(Record extracts)
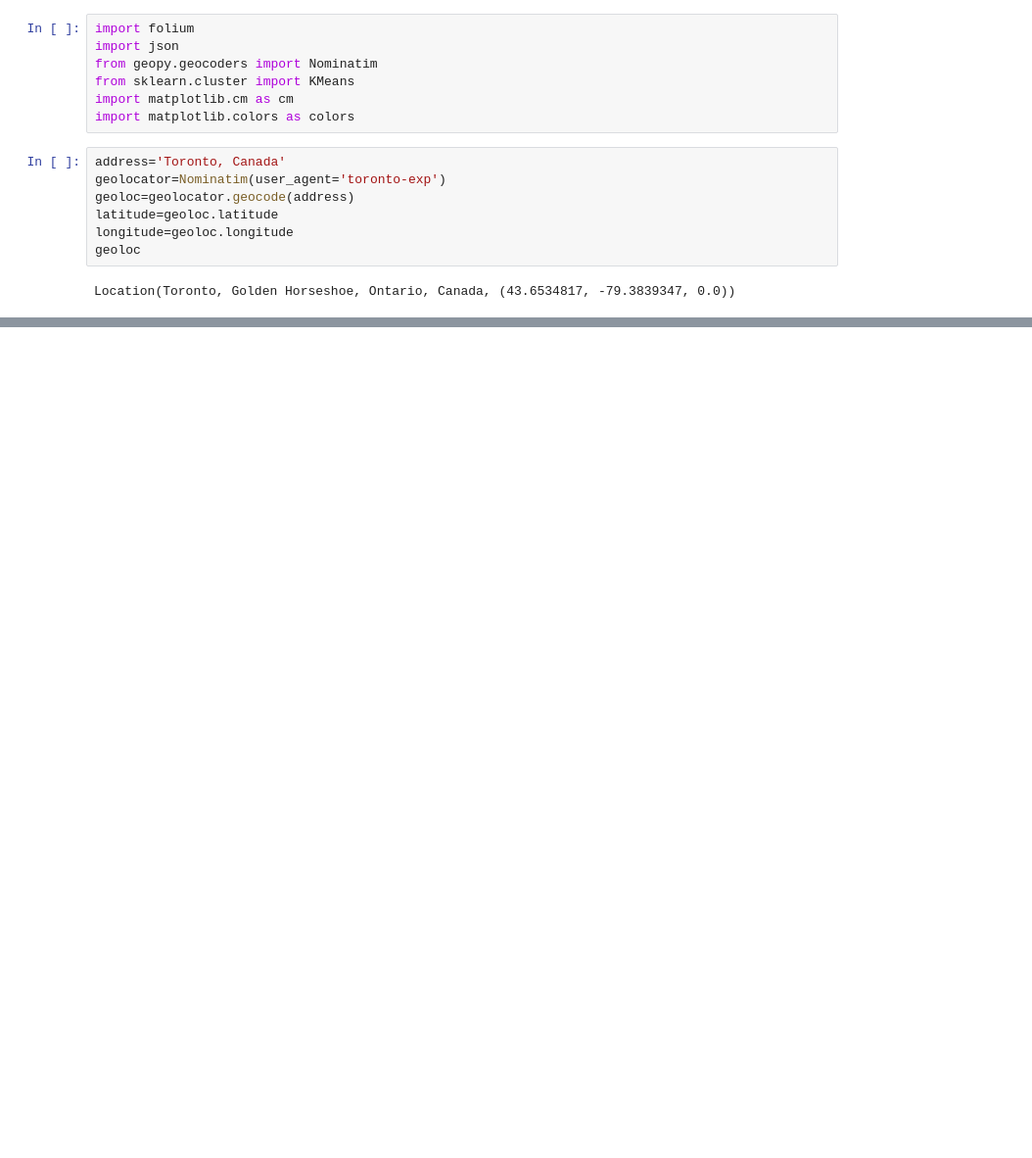
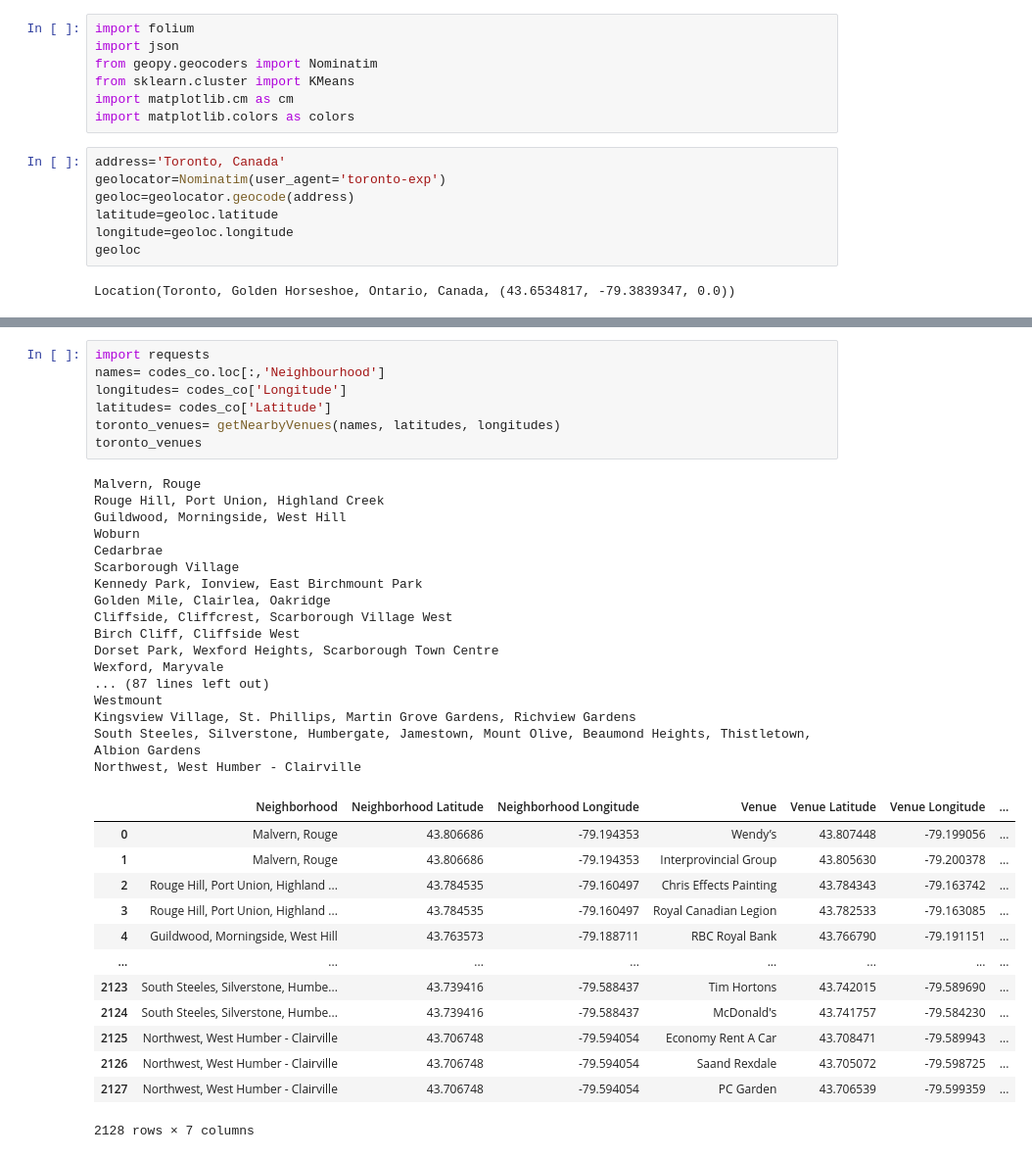
Before and after one commit to wlodekk/ibmcapstone, a Jupyter notebook: CapstoneProjectToronto.ipynb, the cells around one changed output, grey strips where cells are left out. Shown at 98% size. Drawn from its saved outputs; the diff is of its cells as text; blank space fills up the shorter version.

```diff
--- a/CapstoneProjectToronto.ipynb
+++ b/CapstoneProjectToronto.ipynb
@@ -103,0 +166,38 @@ m
+# %%
+import requests
+names= codes_co.loc[:,'Neighbourhood']
+longitudes= codes_co['Longitude']
+latitudes= codes_co['Latitude']
+toronto_venues= getNearbyVenues(names, latitudes, longitudes)
+toronto_venues
+# %% [output]
+Malvern, Rouge
+Rouge Hill, Port Union, Highland Creek
+Guildwood, Morningside, West Hill
+Woburn
+Cedarbrae
+Scarborough Village
+Kennedy Park, Ionview, East Birchmount Park
+Golden Mile, Clairlea, Oakridge
+Cliffside, Cliffcrest, Scarborough Village West
+Birch Cliff, Cliffside West
+Dorset Park, Wexford Heights, Scarborough Town Centre
+Wexford, Maryvale
+... (87 lines left out)
+Westmount
+Kingsview Village, St. Phillips, Martin Grove Gardens, Richview Gardens
+South Steeles, Silverstone, Humbergate, Jamestown, Mount Olive, Beaumond Heights, Thistletown, Albion Gardens
+Northwest, West Humber - Clairville
+|  | Neighborhood | Neighborhood Latitude | Neighborhood Longitude | Venue | Venue Latitude | Venue Longitude | ... |
+| 0 | Malvern, Rouge | 43.806686 | -79.194353 | Wendy’s | 43.807448 | -79.199056 | ... |
+| 1 | Malvern, Rouge | 43.806686 | -79.194353 | Interprovincial Group | 43.805630 | -79.200378 | ... |
+| 2 | Rouge Hill, Port Union, Highland ... | 43.784535 | -79.160497 | Chris Effects Painting | 43.784343 | -79.163742 | ... |
+| 3 | Rouge Hill, Port Union, Highland ... | 43.784535 | -79.160497 | Royal Canadian Legion | 43.782533 | -79.163085 | ... |
+| 4 | Guildwood, Morningside, West Hill | 43.763573 | -79.188711 | RBC Royal Bank | 43.766790 | -79.191151 | ... |
+| ... | ... | ... | ... | ... | ... | ... | ... |
+| 2123 | South Steeles, Silverstone, Humbe... | 43.739416 | -79.588437 | Tim Hortons | 43.742015 | -79.589690 | ... |
+| 2124 | South Steeles, Silverstone, Humbe... | 43.739416 | -79.588437 | McDonald's | 43.741757 | -79.584230 | ... |
+| 2125 | Northwest, West Humber - Clairville | 43.706748 | -79.594054 | Economy Rent A Car | 43.708471 | -79.589943 | ... |
+| 2126 | Northwest, West Humber - Clairville | 43.706748 | -79.594054 | Saand Rexdale | 43.705072 | -79.598725 | ... |
+| 2127 | Northwest, West Humber - Clairville | 43.706748 | -79.594054 | PC Garden | 43.706539 | -79.599359 | ... |
+2128 rows × 7 columns
```
Also changed, not shown: parts of 24 cells of this notebook.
(End Record extracts)
_What is needed:_ Go through the data and return every word of it verbatim, leaving out the pictures.

_Your solution:_
Before and after one commit to wlodekk/ibmcapstone, a Jupyter notebook: CapstoneProjectToronto.ipynb, the cells around one changed output, grey strips where cells are left out. Shown at 98% size. Drawn from its saved outputs; the diff is of its cells as text; blank space fills up the shorter version.

```diff
--- a/CapstoneProjectToronto.ipynb
+++ b/CapstoneProjectToronto.ipynb
@@ -103,0 +166,38 @@ m
+# %%
+import requests
+names= codes_co.loc[:,'Neighbourhood']
+longitudes= codes_co['Longitude']
+latitudes= codes_co['Latitude']
+toronto_venues= getNearbyVenues(names, latitudes, longitudes)
+toronto_venues
+# %% [output]
+Malvern, Rouge
+Rouge Hill, Port Union, Highland Creek
+Guildwood, Morningside, West Hill
+Woburn
+Cedarbrae
+Scarborough Village
+Kennedy Park, Ionview, East Birchmount Park
+Golden Mile, Clairlea, Oakridge
+Cliffside, Cliffcrest, Scarborough Village West
+Birch Cliff, Cliffside West
+Dorset Park, Wexford Heights, Scarborough Town Centre
+Wexford, Maryvale
+... (87 lines left out)
+Westmount
+Kingsview Village, St. Phillips, Martin Grove Gardens, Richview Gardens
+South Steeles, Silverstone, Humbergate, Jamestown, Mount Olive, Beaumond Heights, Thistletown, Albion Gardens
+Northwest, West Humber - Clairville
+|  | Neighborhood | Neighborhood Latitude | Neighborhood Longitude | Venue | Venue Latitude | Venue Longitude | ... |
+| 0 | Malvern, Rouge | 43.806686 | -79.194353 | Wendy’s | 43.807448 | -79.199056 | ... |
+| 1 | Malvern, Rouge | 43.806686 | -79.194353 | Interprovincial Group | 43.805630 | -79.200378 | ... |
+| 2 | Rouge Hill, Port Union, Highland ... | 43.784535 | -79.160497 | Chris Effects Painting | 43.784343 | -79.163742 | ... |
+| 3 | Rouge Hill, Port Union, Highland ... | 43.784535 | -79.160497 | Royal Canadian Legion | 43.782533 | -79.163085 | ... |
+| 4 | Guildwood, Morningside, West Hill | 43.763573 | -79.188711 | RBC Royal Bank | 43.766790 | -79.191151 | ... |
+| ... | ... | ... | ... | ... | ... | ... | ... |
+| 2123 | South Steeles, Silverstone, Humbe... | 43.739416 | -79.588437 | Tim Hortons | 43.742015 | -79.589690 | ... |
+| 2124 | South Steeles, Silverstone, Humbe... | 43.739416 | -79.588437 | McDonald's | 43.741757 | -79.584230 | ... |
+| 2125 | Northwest, West Humber - Clairville | 43.706748 | -79.594054 | Economy Rent A Car | 43.708471 | -79.589943 | ... |
+| 2126 | Northwest, West Humber - Clairville | 43.706748 | -79.594054 | Saand Rexdale | 43.705072 | -79.598725 | ... |
+| 2127 | Northwest, West Humber - Clairville | 43.706748 | -79.594054 | PC Garden | 43.706539 | -79.599359 | ... |
+2128 rows × 7 columns
```
Also changed, not shown: parts of 24 cells of this notebook.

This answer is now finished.